§ DATA TO PROCESS:
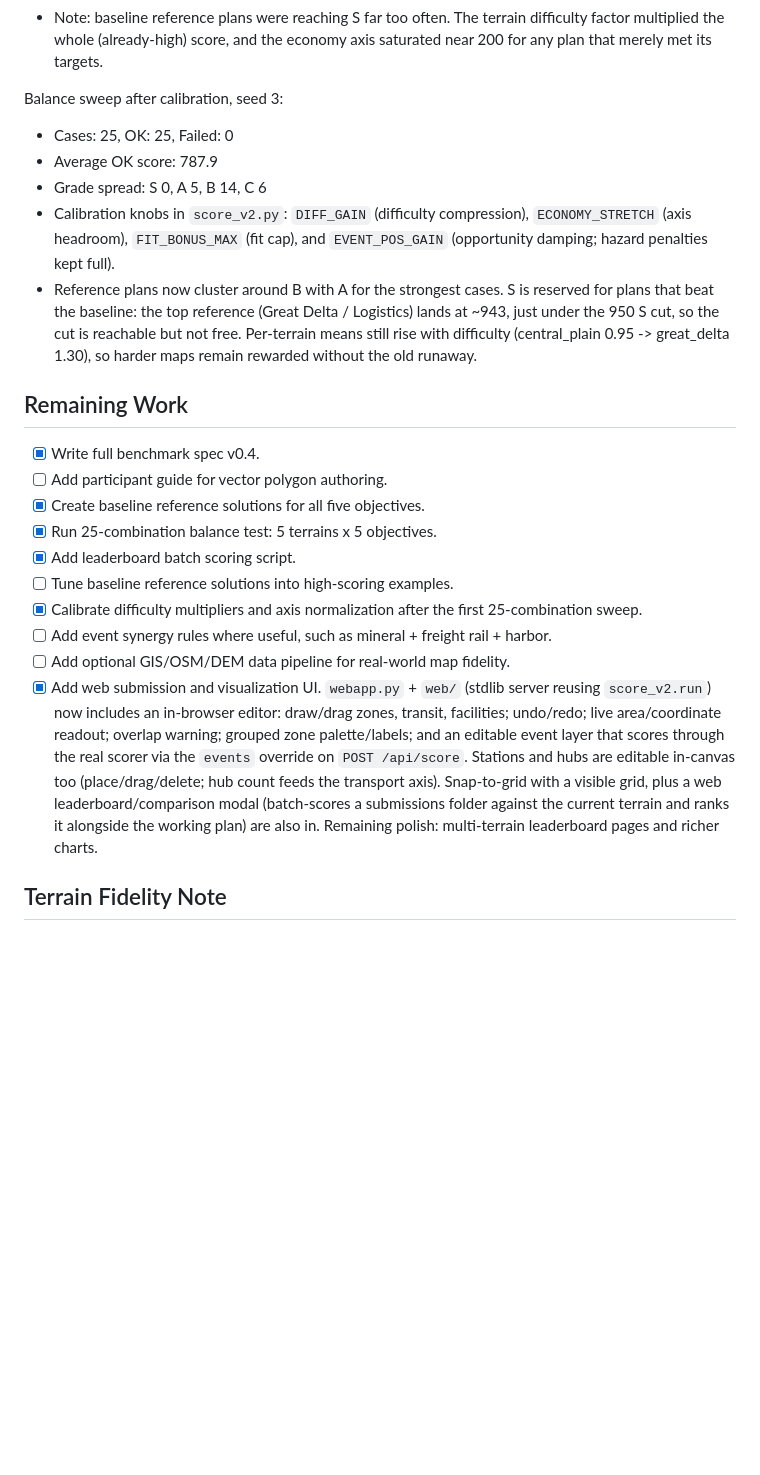
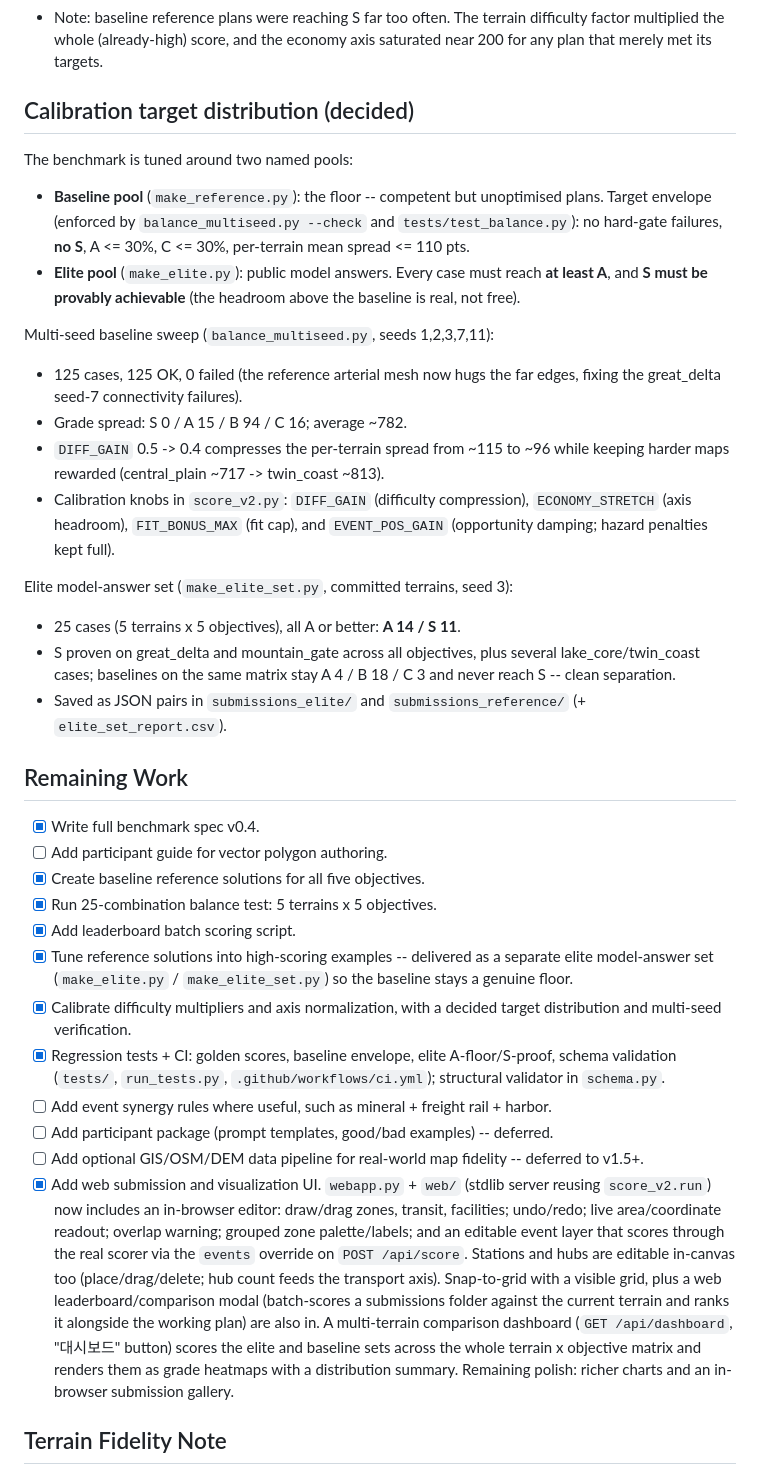
Before and after one commit to cyanbackpack/urban-simulator, a Markdown page: PROJECT_STATUS.md, the part around the change. Drawn GitHub-style; blank space fills up the shorter version.

```diff
--- a/PROJECT_STATUS.md
+++ b/PROJECT_STATUS.md
@@ -42,20 +42,37 @@ Balance sweep before calibration, seed 3:
   difficulty factor multiplied the whole (already-high) score, and the economy
   axis saturated near 200 for any plan that merely met its targets.
 
-Balance sweep after calibration, seed 3:
+## Calibration target distribution (decided)
 
-- Cases: 25, OK: 25, Failed: 0
-- Average OK score: 787.9
-- Grade spread: S 0, A 5, B 14, C 6
+The benchmark is tuned around two named pools:
+
+- **Baseline pool** (`make_reference.py`): the floor -- competent but
+  unoptimised plans. Target envelope (enforced by `balance_multiseed.py
+  --check` and `tests/test_balance.py`): no hard-gate failures, **no S**,
+  A <= 30%, C <= 30%, per-terrain mean spread <= 110 pts.
+- **Elite pool** (`make_elite.py`): public model answers. Every case must
+  reach **at least A**, and **S must be provably achievable** (the headroom
+  above the baseline is real, not free).
+
+Multi-seed baseline sweep (`balance_multiseed.py`, seeds 1,2,3,7,11):
+
+- 125 cases, 125 OK, 0 failed (the reference arterial mesh now hugs the far
+  edges, fixing the great_delta seed-7 connectivity failures).
+- Grade spread: S 0 / A 15 / B 94 / C 16; average ~782.
+- `DIFF_GAIN` 0.5 -> 0.4 compresses the per-terrain spread from ~115 to ~96
+  while keeping harder maps rewarded (central_plain ~717 -> twin_coast ~813).
 - Calibration knobs in `score_v2.py`: `DIFF_GAIN` (difficulty compression),
   `ECONOMY_STRETCH` (axis headroom), `FIT_BONUS_MAX` (fit cap), and
   `EVENT_POS_GAIN` (opportunity damping; hazard penalties kept full).
-- Reference plans now cluster around B with A for the strongest cases. S is
-  reserved for plans that beat the baseline: the top reference (Great Delta /
-  Logistics) lands at ~943, just under the 950 S cut, so the cut is reachable
-  but not free. Per-terrain means still rise with difficulty
-  (central_plain 0.95 -> great_delta 1.30), so harder maps remain rewarded
-  without the old runaway.
+
+Elite model-answer set (`make_elite_set.py`, committed terrains, seed 3):
+
+- 25 cases (5 terrains x 5 objectives), all A or better: **A 14 / S 11**.
+- S proven on great_delta and mountain_gate across all objectives, plus
+  several lake_core/twin_coast cases; baselines on the same matrix stay
+  A 4 / B 18 / C 3 and never reach S -- clean separation.
+- Saved as JSON pairs in `submissions_elite/` and `submissions_reference/`
+  (+ `elite_set_report.csv`).
 
 ## Remaining Work
 
@@ -64,10 +81,17 @@ Balance sweep after calibration, seed 3:
 - [x] Create baseline reference solutions for all five objectives.
 - [x] Run 25-combination balance test: 5 terrains x 5 objectives.
 - [x] Add leaderboard batch scoring script.
-- [ ] Tune baseline reference solutions into high-scoring examples.
-- [x] Calibrate difficulty multipliers and axis normalization after the first 25-combination sweep.
+- [x] Tune reference solutions into high-scoring examples -- delivered as a
+  separate elite model-answer set (`make_elite.py` / `make_elite_set.py`)
+  so the baseline stays a genuine floor.
+- [x] Calibrate difficulty multipliers and axis normalization, with a
+  decided target distribution and multi-seed verification.
+- [x] Regression tests + CI: golden scores, baseline envelope, elite
+  A-floor/S-proof, schema validation (`tests/`, `run_tests.py`,
+  `.github/workflows/ci.yml`); structural validator in `schema.py`.
 - [ ] Add event synergy rules where useful, such as mineral + freight rail + harbor.
-- [ ] Add optional GIS/OSM/DEM data pipeline for real-world map fidelity.
+- [ ] Add participant package (prompt templates, good/bad examples) -- deferred.
+- [ ] Add optional GIS/OSM/DEM data pipeline for real-world map fidelity -- deferred to v1.5+.
 - [x] Add web submission and visualization UI. `webapp.py` + `web/` (stdlib
   server reusing `score_v2.run`) now includes an in-browser editor: draw/drag
   zones, transit, facilities; undo/redo; live area/coordinate readout; overlap
@@ -76,8 +100,11 @@ Balance sweep after calibration, seed 3:
   Stations and hubs are editable in-canvas too (place/drag/delete; hub count
   feeds the transport axis). Snap-to-grid with a visible grid, plus a web
   leaderboard/comparison modal (batch-scores a submissions folder against the
-  current terrain and ranks it alongside the working plan) are also in.
-  Remaining polish: multi-terrain leaderboard pages and richer charts.
+  current terrain and ranks it alongside the working plan) are also in. A
+  multi-terrain comparison dashboard (`GET /api/dashboard`, "대시보드" button)
+  scores the elite and baseline sets across the whole terrain x objective
+  matrix and renders them as grade heatmaps with a distribution summary.
+  Remaining polish: richer charts and an in-browser submission gallery.
 
 ## Terrain Fidelity Note
 
```
Also changed, not shown: BENCHMARK_SPEC_v04.md (+26 -10 lines), README.md (+43 -6 lines).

§ EXERCISE GOAL:
Give back every record above word for word; the pictures have no place in it.

§ RESPONSE TO THE EXERCISE:
Before and after one commit to cyanbackpack/urban-simulator, a Markdown page: PROJECT_STATUS.md, the part around the change. Drawn GitHub-style; blank space fills up the shorter version.

```diff
--- a/PROJECT_STATUS.md
+++ b/PROJECT_STATUS.md
@@ -42,20 +42,37 @@ Balance sweep before calibration, seed 3:
   difficulty factor multiplied the whole (already-high) score, and the economy
   axis saturated near 200 for any plan that merely met its targets.
 
-Balance sweep after calibration, seed 3:
+## Calibration target distribution (decided)
 
-- Cases: 25, OK: 25, Failed: 0
-- Average OK score: 787.9
-- Grade spread: S 0, A 5, B 14, C 6
+The benchmark is tuned around two named pools:
+
+- **Baseline pool** (`make_reference.py`): the floor -- competent but
+  unoptimised plans. Target envelope (enforced by `balance_multiseed.py
+  --check` and `tests/test_balance.py`): no hard-gate failures, **no S**,
+  A <= 30%, C <= 30%, per-terrain mean spread <= 110 pts.
+- **Elite pool** (`make_elite.py`): public model answers. Every case must
+  reach **at least A**, and **S must be provably achievable** (the headroom
+  above the baseline is real, not free).
+
+Multi-seed baseline sweep (`balance_multiseed.py`, seeds 1,2,3,7,11):
+
+- 125 cases, 125 OK, 0 failed (the reference arterial mesh now hugs the far
+  edges, fixing the great_delta seed-7 connectivity failures).
+- Grade spread: S 0 / A 15 / B 94 / C 16; average ~782.
+- `DIFF_GAIN` 0.5 -> 0.4 compresses the per-terrain spread from ~115 to ~96
+  while keeping harder maps rewarded (central_plain ~717 -> twin_coast ~813).
 - Calibration knobs in `score_v2.py`: `DIFF_GAIN` (difficulty compression),
   `ECONOMY_STRETCH` (axis headroom), `FIT_BONUS_MAX` (fit cap), and
   `EVENT_POS_GAIN` (opportunity damping; hazard penalties kept full).
-- Reference plans now cluster around B with A for the strongest cases. S is
-  reserved for plans that beat the baseline: the top reference (Great Delta /
-  Logistics) lands at ~943, just under the 950 S cut, so the cut is reachable
-  but not free. Per-terrain means still rise with difficulty
-  (central_plain 0.95 -> great_delta 1.30), so harder maps remain rewarded
-  without the old runaway.
+
+Elite model-answer set (`make_elite_set.py`, committed terrains, seed 3):
+
+- 25 cases (5 terrains x 5 objectives), all A or better: **A 14 / S 11**.
+- S proven on great_delta and mountain_gate across all objectives, plus
+  several lake_core/twin_coast cases; baselines on the same matrix stay
+  A 4 / B 18 / C 3 and never reach S -- clean separation.
+- Saved as JSON pairs in `submissions_elite/` and `submissions_reference/`
+  (+ `elite_set_report.csv`).
 
 ## Remaining Work
 
@@ -64,10 +81,17 @@ Balance sweep after calibration, seed 3:
 - [x] Create baseline reference solutions for all five objectives.
 - [x] Run 25-combination balance test: 5 terrains x 5 objectives.
 - [x] Add leaderboard batch scoring script.
-- [ ] Tune baseline reference solutions into high-scoring examples.
-- [x] Calibrate difficulty multipliers and axis normalization after the first 25-combination sweep.
+- [x] Tune reference solutions into high-scoring examples -- delivered as a
+  separate elite model-answer set (`make_elite.py` / `make_elite_set.py`)
+  so the baseline stays a genuine floor.
+- [x] Calibrate difficulty multipliers and axis normalization, with a
+  decided target distribution and multi-seed verification.
+- [x] Regression tests + CI: golden scores, baseline envelope, elite
+  A-floor/S-proof, schema validation (`tests/`, `run_tests.py`,
+  `.github/workflows/ci.yml`); structural validator in `schema.py`.
 - [ ] Add event synergy rules where useful, such as mineral + freight rail + harbor.
-- [ ] Add optional GIS/OSM/DEM data pipeline for real-world map fidelity.
+- [ ] Add participant package (prompt templates, good/bad examples) -- deferred.
+- [ ] Add optional GIS/OSM/DEM data pipeline for real-world map fidelity -- deferred to v1.5+.
 - [x] Add web submission and visualization UI. `webapp.py` + `web/` (stdlib
   server reusing `score_v2.run`) now includes an in-browser editor: draw/drag
   zones, transit, facilities; undo/redo; live area/coordinate readout; overlap
@@ -76,8 +100,11 @@ Balance sweep after calibration, seed 3:
   Stations and hubs are editable in-canvas too (place/drag/delete; hub count
   feeds the transport axis). Snap-to-grid with a visible grid, plus a web
   leaderboard/comparison modal (batch-scores a submissions folder against the
-  current terrain and ranks it alongside the working plan) are also in.
-  Remaining polish: multi-terrain leaderboard pages and richer charts.
+  current terrain and ranks it alongside the working plan) are also in. A
+  multi-terrain comparison dashboard (`GET /api/dashboard`, "대시보드" button)
+  scores the elite and baseline sets across the whole terrain x objective
+  matrix and renders them as grade heatmaps with a distribution summary.
+  Remaining polish: richer charts and an in-browser submission gallery.
 
 ## Terrain Fidelity Note
 
```
Also changed, not shown: BENCHMARK_SPEC_v04.md (+26 -10 lines), README.md (+43 -6 lines).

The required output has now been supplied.